Friday, 11 May 2012

Begone you pesky petitioners! Brent downgrades petitioner power.

In a constitutional change to be discussed at the Council meeting on May 16th Brent Council is proposing that petitions of 5,000 or more valid signatures should no longer be debated by full Council and that those containing 2,500  valid signatures should no longer require a senior Council officer to give evidence at an overview and scrutiny committee.

Although the Council says its proposal is  a result of the Localism Act 2012 repealing the requirement for councils to adopt a petition scheme and leaving it to the discretion of each authority, there can be little doubt that the Labour Council has been irritated by the petitions organised by the Hindu community over festival funding, library campaigners over the closure of half of Brent's libraries and Keep Willesden Green over the Willesden Green Library Regeneration proposals.
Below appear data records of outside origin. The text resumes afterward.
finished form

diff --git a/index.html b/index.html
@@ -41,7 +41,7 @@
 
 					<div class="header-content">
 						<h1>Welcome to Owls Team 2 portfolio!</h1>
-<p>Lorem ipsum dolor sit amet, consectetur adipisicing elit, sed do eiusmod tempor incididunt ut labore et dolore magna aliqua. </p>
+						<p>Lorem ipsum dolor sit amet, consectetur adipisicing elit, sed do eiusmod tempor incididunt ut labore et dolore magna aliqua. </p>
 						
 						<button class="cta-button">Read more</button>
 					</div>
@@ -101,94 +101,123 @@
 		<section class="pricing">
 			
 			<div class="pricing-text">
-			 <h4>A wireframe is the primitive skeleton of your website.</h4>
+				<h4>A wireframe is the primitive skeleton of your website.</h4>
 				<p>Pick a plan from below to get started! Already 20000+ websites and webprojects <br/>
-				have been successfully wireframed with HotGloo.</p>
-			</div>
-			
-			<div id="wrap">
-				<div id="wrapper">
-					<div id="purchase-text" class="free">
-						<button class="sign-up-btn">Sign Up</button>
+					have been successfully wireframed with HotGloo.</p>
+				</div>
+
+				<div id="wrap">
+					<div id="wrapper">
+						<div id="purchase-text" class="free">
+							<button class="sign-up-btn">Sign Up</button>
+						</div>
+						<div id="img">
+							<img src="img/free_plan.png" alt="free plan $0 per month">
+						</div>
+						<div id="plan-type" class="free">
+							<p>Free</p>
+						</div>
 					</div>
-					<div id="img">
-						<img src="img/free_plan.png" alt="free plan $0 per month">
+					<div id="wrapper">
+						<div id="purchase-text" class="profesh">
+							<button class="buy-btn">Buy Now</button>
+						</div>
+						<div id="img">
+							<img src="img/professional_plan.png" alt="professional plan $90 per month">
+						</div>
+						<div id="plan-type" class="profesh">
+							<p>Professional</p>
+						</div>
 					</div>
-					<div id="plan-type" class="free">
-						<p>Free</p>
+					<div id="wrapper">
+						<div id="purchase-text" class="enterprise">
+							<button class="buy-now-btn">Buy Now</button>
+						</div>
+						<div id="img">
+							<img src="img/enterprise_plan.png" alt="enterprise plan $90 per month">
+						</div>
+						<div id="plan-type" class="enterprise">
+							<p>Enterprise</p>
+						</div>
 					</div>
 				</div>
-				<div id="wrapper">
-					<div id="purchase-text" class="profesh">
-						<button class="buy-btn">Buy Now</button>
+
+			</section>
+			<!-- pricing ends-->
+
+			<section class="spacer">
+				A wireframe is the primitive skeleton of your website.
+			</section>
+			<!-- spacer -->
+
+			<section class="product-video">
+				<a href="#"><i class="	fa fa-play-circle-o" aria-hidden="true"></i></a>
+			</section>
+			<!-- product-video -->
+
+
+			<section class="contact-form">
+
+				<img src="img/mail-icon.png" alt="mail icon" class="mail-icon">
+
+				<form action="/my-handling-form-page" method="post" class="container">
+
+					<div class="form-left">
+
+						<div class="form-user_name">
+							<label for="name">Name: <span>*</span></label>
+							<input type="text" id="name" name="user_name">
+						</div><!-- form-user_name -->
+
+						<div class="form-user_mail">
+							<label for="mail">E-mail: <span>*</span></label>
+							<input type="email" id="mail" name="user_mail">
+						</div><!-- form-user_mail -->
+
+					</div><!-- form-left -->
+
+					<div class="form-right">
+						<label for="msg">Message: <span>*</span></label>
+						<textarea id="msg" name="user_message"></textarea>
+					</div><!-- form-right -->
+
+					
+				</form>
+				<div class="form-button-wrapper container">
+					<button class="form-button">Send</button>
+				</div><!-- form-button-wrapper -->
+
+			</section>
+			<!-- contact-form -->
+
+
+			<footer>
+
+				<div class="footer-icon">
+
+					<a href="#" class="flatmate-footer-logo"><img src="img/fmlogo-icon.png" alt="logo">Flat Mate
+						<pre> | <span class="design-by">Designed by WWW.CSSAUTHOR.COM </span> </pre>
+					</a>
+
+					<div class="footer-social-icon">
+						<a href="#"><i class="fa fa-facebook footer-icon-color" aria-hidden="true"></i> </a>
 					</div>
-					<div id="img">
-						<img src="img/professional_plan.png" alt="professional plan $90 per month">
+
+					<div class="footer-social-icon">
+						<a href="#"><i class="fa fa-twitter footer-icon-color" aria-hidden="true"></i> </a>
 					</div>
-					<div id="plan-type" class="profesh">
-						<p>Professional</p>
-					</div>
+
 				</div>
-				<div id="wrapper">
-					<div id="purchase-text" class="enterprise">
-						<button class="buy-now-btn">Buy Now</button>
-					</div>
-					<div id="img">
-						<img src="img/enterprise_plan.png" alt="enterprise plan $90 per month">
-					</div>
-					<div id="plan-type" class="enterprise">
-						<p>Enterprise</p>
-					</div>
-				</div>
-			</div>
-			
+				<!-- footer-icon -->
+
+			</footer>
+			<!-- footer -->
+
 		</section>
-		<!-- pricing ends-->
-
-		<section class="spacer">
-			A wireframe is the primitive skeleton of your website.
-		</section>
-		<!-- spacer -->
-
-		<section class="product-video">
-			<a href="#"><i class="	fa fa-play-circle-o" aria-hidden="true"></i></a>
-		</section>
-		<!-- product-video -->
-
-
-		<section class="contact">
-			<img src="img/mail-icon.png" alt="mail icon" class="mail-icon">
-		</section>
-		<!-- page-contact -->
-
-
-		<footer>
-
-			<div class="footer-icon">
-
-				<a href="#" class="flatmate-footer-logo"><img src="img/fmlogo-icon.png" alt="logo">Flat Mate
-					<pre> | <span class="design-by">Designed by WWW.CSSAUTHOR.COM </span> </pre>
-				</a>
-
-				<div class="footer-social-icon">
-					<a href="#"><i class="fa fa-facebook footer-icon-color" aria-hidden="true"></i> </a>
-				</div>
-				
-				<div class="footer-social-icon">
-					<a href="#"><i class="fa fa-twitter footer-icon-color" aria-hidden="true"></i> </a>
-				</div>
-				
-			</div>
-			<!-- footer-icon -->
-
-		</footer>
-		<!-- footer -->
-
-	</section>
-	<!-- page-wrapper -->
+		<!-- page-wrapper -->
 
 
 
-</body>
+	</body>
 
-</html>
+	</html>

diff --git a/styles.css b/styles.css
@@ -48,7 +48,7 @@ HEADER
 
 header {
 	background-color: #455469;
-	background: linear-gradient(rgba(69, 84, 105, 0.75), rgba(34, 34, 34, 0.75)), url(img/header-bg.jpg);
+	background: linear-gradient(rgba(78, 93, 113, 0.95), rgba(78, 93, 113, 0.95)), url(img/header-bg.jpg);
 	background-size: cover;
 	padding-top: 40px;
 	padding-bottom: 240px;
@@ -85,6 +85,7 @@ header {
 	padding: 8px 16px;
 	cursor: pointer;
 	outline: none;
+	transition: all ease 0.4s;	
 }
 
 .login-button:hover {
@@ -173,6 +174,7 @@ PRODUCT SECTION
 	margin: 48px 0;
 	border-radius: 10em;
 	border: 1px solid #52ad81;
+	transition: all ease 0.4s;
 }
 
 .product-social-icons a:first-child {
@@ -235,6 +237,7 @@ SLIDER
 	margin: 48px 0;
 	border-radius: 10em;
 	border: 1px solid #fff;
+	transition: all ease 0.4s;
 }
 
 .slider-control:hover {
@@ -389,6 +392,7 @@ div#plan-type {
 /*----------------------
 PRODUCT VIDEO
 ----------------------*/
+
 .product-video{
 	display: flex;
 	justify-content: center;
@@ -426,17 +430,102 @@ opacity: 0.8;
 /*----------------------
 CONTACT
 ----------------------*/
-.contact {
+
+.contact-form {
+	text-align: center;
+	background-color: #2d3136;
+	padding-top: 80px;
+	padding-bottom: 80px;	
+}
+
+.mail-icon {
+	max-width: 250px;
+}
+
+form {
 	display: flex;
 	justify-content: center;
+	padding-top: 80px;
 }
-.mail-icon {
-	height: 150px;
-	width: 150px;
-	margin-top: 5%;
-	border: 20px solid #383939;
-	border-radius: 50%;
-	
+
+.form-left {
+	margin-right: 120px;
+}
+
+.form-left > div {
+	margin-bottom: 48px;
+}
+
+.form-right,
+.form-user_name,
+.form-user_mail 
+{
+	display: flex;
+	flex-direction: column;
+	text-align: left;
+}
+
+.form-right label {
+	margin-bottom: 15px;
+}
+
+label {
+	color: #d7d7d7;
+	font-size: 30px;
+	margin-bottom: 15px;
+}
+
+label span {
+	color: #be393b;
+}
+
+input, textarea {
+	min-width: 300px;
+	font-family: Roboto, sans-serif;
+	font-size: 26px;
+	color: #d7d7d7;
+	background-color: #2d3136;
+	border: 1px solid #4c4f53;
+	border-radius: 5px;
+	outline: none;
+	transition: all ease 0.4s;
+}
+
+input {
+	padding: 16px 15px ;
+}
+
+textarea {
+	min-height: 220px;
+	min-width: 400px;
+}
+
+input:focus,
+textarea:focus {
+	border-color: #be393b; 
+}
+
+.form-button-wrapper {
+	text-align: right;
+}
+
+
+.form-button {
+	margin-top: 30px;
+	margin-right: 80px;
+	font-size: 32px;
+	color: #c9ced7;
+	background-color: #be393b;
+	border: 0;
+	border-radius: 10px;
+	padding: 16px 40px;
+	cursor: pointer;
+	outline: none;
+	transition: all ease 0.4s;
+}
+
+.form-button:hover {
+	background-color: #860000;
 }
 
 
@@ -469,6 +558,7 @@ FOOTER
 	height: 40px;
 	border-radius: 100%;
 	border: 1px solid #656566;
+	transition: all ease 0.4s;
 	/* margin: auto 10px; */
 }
The latter was particularly controversial when Democratic Services  refused to hold a Full Council meeting on the issue.

The Council argues that this change will 'make the process more transparent' and will 'direct petitions to the decision maker as set out in the current Standing Order 68(e).

That Standing Order refers to petitions with 50 or more signatures and refers the petitions on upcoming decisions  to the Executive or the General Purposes Committee who can 'make recommendations concerning the petition to Full Council'.

As far as I can see this continues the erosion of democracy in Brent Council removing further citizen's ability to make representations to Full Council rather than the rubber-stamping Labour Executive.  If I was a backbench councillor of whatever political party I would be asking some awkward questions on the issue.

1 comment:

paul ashby said...

So much for representing the populations wishes..